Capsule reviews of films by CL critics

Opening Thursday
BIG FISH (PG-13) See review.

CHEAPER BY THE DOZEN (PG) The idea of two people bringing 12 more into the world seems more irresponsible than it did in 1950, when this story was first filmed, but Steve Martin, Bonnie Hunt and their brood are fun to spend 99 minutes with if you stop thinking about our finite resources and focus on slapstick, puke, dog-in-crotch jokes and the love underneath it all. --Steve Warren

COLD MOUNTAIN (R) The English Patient's writer-director Anthony Minghella loses his way trying to bring Charles Frazier's Civil War odyssey to life. Jude Law and Nicole Kidman never strike sparks as would-be-lovers separated by the War Between the States, and Minghella stoops to crude means to manipulate his audience, rather than find a consistent tone. On the plus side, the film features a truly Homeric opening battle, a wrenching, well-crafted episode with Natalie Portman and a broad but amusing Renee Zellweger angling for a Best Supporting Actress Oscar. --Curt Holman

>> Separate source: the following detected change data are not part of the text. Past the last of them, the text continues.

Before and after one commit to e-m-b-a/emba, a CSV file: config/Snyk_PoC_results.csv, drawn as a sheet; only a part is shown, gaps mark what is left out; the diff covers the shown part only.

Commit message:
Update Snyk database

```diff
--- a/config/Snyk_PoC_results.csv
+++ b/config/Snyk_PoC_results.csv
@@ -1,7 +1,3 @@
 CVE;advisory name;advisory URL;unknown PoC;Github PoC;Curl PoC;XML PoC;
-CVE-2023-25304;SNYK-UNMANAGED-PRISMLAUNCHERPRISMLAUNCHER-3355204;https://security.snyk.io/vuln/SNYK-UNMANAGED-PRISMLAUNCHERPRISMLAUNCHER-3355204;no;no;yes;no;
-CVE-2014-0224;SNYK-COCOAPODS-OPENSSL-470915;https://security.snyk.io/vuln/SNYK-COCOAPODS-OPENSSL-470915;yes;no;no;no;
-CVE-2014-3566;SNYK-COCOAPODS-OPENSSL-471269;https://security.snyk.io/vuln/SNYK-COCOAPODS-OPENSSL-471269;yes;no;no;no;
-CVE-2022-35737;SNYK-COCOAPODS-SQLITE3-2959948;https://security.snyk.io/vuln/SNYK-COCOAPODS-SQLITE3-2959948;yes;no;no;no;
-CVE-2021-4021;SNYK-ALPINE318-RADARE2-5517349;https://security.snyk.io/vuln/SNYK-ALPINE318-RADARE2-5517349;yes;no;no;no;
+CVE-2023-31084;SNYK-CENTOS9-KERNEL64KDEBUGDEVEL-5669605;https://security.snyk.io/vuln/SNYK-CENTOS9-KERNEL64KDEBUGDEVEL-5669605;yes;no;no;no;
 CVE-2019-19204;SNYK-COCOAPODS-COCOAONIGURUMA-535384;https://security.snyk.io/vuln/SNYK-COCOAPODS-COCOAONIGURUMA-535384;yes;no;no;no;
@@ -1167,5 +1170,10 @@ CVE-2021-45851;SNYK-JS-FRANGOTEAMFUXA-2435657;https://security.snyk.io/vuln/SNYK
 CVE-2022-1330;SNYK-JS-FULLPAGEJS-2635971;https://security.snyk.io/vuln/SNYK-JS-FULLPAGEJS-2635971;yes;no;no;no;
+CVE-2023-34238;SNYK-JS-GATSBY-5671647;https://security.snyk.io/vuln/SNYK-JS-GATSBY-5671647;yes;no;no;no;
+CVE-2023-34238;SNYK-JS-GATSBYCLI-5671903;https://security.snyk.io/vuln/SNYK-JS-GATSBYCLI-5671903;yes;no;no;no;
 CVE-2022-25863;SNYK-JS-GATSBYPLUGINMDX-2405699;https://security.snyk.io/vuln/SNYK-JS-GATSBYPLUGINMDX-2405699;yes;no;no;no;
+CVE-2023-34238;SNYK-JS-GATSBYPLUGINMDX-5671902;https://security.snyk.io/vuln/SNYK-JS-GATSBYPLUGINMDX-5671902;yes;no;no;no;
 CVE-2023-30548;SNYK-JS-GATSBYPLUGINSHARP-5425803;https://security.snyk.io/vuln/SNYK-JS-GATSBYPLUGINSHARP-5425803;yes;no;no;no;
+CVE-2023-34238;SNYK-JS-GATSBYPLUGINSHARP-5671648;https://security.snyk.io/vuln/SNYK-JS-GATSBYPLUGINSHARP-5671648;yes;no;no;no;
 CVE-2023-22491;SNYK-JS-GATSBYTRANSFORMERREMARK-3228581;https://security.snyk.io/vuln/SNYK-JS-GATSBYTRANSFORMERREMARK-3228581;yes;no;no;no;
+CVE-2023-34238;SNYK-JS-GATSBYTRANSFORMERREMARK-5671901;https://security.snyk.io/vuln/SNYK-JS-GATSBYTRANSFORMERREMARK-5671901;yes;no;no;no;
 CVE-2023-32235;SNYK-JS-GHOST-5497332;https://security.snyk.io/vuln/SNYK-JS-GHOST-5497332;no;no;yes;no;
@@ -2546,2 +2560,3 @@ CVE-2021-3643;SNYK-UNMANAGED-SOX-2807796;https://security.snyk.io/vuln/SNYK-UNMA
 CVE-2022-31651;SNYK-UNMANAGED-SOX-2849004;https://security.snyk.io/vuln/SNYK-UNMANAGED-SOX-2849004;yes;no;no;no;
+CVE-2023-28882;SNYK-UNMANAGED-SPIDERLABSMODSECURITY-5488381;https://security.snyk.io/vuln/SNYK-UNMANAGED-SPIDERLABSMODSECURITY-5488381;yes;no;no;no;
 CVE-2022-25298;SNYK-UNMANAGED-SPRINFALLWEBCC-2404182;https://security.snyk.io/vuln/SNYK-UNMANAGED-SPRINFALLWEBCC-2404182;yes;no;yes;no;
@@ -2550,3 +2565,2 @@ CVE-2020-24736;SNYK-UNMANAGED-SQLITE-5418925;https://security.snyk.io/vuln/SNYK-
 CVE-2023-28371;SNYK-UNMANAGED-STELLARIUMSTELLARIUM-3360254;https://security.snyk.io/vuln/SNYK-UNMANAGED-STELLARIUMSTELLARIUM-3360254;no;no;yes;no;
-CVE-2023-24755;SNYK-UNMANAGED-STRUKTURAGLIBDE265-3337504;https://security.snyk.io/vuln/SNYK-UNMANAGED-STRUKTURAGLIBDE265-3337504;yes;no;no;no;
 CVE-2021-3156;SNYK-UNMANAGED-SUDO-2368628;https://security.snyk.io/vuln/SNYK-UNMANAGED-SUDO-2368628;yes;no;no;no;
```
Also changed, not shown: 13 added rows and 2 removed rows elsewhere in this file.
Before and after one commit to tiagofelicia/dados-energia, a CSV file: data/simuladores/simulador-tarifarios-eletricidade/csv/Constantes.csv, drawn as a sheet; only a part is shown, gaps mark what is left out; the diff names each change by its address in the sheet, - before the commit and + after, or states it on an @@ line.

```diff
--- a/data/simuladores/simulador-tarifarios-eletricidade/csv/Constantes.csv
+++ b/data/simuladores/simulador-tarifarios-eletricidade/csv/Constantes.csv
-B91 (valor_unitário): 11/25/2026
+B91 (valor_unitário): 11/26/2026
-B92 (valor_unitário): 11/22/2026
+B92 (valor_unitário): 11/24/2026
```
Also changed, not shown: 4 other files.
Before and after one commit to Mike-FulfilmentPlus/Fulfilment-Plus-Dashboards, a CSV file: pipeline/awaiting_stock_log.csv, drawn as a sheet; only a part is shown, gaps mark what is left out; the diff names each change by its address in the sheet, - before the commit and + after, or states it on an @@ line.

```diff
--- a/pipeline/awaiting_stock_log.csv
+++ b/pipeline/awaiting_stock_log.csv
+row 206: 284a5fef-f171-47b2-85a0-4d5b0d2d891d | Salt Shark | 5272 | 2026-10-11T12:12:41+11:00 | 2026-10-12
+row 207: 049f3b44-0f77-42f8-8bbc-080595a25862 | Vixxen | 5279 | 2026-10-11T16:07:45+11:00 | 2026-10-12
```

PAYCHECK (PG-13) The title probably offers all the explanation you need for why Ben Affleck, Uma Thurman and director John Woo are involved in this high-tech thriller based on a Philip K. Dick story.

PETER PAN (PG) The sexiest children's movie ever, P.J. Hogan's take on J.M. Barrie's classic may push young viewers into puberty ahead of schedule. Wendy (Rachel Hurd-Wood) uses her feminine wiles to manipulate Peter (Jeremy Sumpter) in a scene that sizzles as much as two 12-year-olds can make it. Director Hogan gives the otherwise familiar story a distinctive look -- slightly surreal, wholly artificial yet believable within its fantasy context. The film's eroticism will please some adults, upset others and probably go over children's heads, at least on a conscious level. --SW

Opening Friday
THE BARBARIAN INVASIONS (R) See review.

HOUSE OF SAND AND FOG (R) See review.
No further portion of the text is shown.